◆ PROBLEM DETAILS ◆
Your answer must be the records below, given again exactly, with no pictures in it.

[Version comparison data]
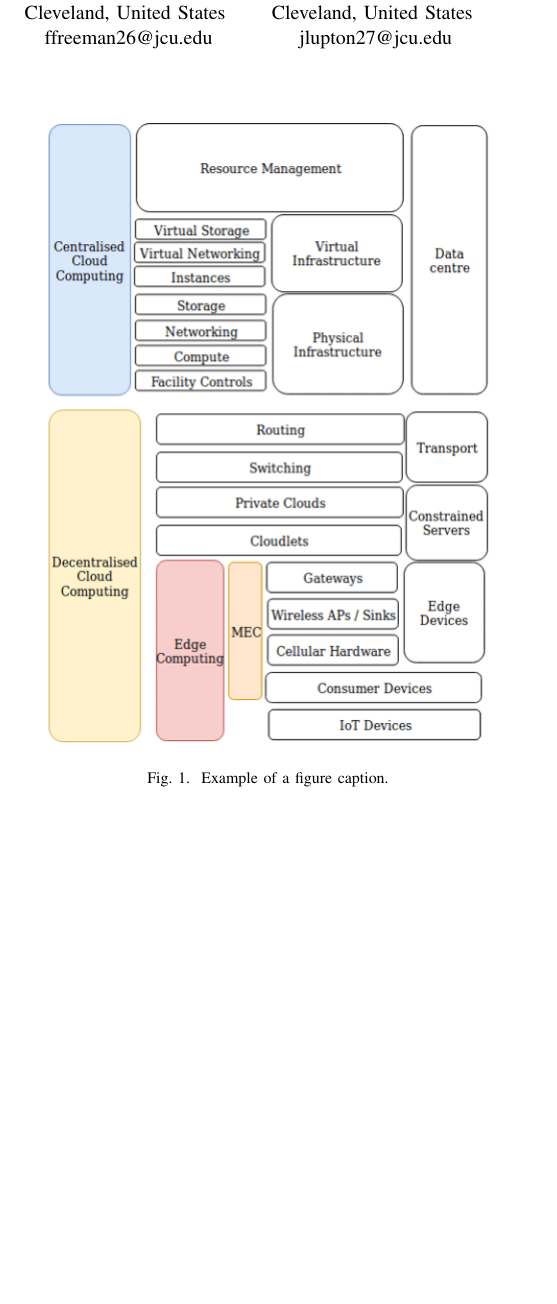
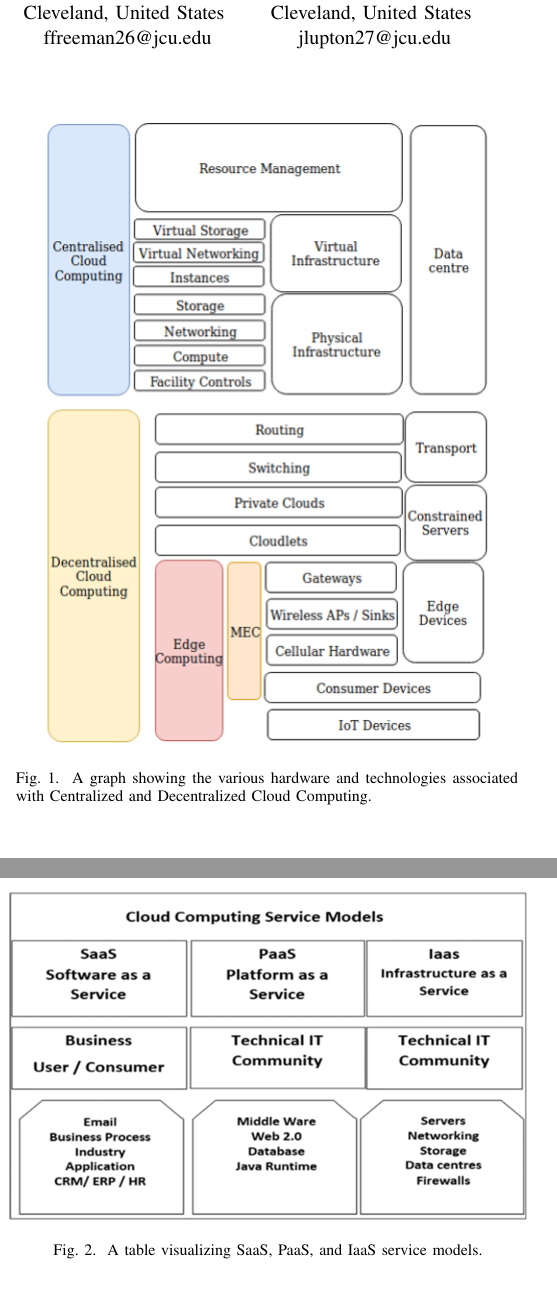
Before and after one commit to tsal4/capstone_essay, a LaTeX paper (essay.tex): part of one column of page 1 of 4 before the commit and two parts of the columns of pages 1 and 2 of 4 after it, the two joined at a grey line, cut so that both start at the same text, the shorter picture padded with empty space. Compiled offline with pdfLaTeX.

Commit message:
added figure captions

```diff
--- a/essay.tex
+++ b/essay.tex
@@ -56,7 +56,7 @@ Cloud vs Edge computing has been a topic for debate for some time now, questioni
 
 \begin{figure}[t]
 	\centerline{\includegraphics{central_vs_decentral_cloud_image.png}}
-	\caption{Example of a figure caption.}
+	\caption{A graph showing the various hardware and technologies associated with Centralized and Decentralized Cloud Computing.}
 	\label{fig1}
 \end{figure}
 
@@ -72,7 +72,7 @@ The greatest strength of Cloud Computing is its tremendous scalability. Most ser
 
 \begin{figure}[t]
 	\centerline{\includegraphics[scale=0.5]{saas_paas_iaas_chart.png}}
-	\caption{Example of a figure caption.}
+	\caption{A table visualizing SaaS, PaaS, and IaaS service models.}
 	\label{fig2}
 \end{figure}
 
```
Also changed, not shown: essay.pdf.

◆ SOLUTION TO THE PROBLEM ◆
Before and after one commit to tsal4/capstone_essay, a LaTeX paper (essay.tex): part of one column of page 1 of 4 before the commit and two parts of the columns of pages 1 and 2 of 4 after it, the two joined at a grey line, cut so that both start at the same text, the shorter picture padded with empty space. Compiled offline with pdfLaTeX.

Commit message:
added figure captions

```diff
--- a/essay.tex
+++ b/essay.tex
@@ -56,7 +56,7 @@ Cloud vs Edge computing has been a topic for debate for some time now, questioni
 
 \begin{figure}[t]
 	\centerline{\includegraphics{central_vs_decentral_cloud_image.png}}
-	\caption{Example of a figure caption.}
+	\caption{A graph showing the various hardware and technologies associated with Centralized and Decentralized Cloud Computing.}
 	\label{fig1}
 \end{figure}
 
@@ -72,7 +72,7 @@ The greatest strength of Cloud Computing is its tremendous scalability. Most ser
 
 \begin{figure}[t]
 	\centerline{\includegraphics[scale=0.5]{saas_paas_iaas_chart.png}}
-	\caption{Example of a figure caption.}
+	\caption{A table visualizing SaaS, PaaS, and IaaS service models.}
 	\label{fig2}
 \end{figure}
 
```
Also changed, not shown: essay.pdf.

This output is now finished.